- _Source material_:
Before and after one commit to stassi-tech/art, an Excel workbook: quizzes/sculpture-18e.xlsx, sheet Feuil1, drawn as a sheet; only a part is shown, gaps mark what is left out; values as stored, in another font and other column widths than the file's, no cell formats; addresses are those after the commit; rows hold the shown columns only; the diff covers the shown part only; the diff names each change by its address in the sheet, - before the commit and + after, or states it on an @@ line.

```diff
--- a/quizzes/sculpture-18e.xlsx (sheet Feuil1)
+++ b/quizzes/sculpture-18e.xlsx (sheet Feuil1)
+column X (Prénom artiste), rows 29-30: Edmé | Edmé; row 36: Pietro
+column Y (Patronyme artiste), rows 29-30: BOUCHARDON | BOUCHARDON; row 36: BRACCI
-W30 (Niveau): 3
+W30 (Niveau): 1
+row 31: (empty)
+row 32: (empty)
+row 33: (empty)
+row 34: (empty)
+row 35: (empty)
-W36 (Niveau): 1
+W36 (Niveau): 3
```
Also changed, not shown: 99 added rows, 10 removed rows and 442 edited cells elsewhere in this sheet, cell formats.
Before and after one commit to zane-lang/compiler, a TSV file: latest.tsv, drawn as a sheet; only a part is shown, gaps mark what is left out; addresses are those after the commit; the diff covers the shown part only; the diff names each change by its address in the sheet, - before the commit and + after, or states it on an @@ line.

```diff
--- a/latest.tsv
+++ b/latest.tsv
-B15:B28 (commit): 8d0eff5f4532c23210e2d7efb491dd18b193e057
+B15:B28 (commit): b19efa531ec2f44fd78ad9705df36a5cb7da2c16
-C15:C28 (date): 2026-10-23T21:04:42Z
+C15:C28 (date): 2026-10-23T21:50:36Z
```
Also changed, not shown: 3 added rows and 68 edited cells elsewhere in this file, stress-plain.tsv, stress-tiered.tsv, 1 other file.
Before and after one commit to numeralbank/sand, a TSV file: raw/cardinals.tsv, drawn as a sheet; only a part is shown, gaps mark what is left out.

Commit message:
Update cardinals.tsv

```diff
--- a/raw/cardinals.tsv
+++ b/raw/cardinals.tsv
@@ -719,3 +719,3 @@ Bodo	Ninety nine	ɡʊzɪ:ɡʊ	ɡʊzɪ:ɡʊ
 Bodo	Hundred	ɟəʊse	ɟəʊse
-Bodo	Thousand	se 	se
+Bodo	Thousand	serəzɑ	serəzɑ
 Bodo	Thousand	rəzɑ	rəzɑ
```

- _Problem requirements_: Check each line above for the string "Niveau" and copy those that have it.

- _Answer section_:
-W30 (Niveau): 3
+W30 (Niveau): 1
-W36 (Niveau): 1
+W36 (Niveau): 3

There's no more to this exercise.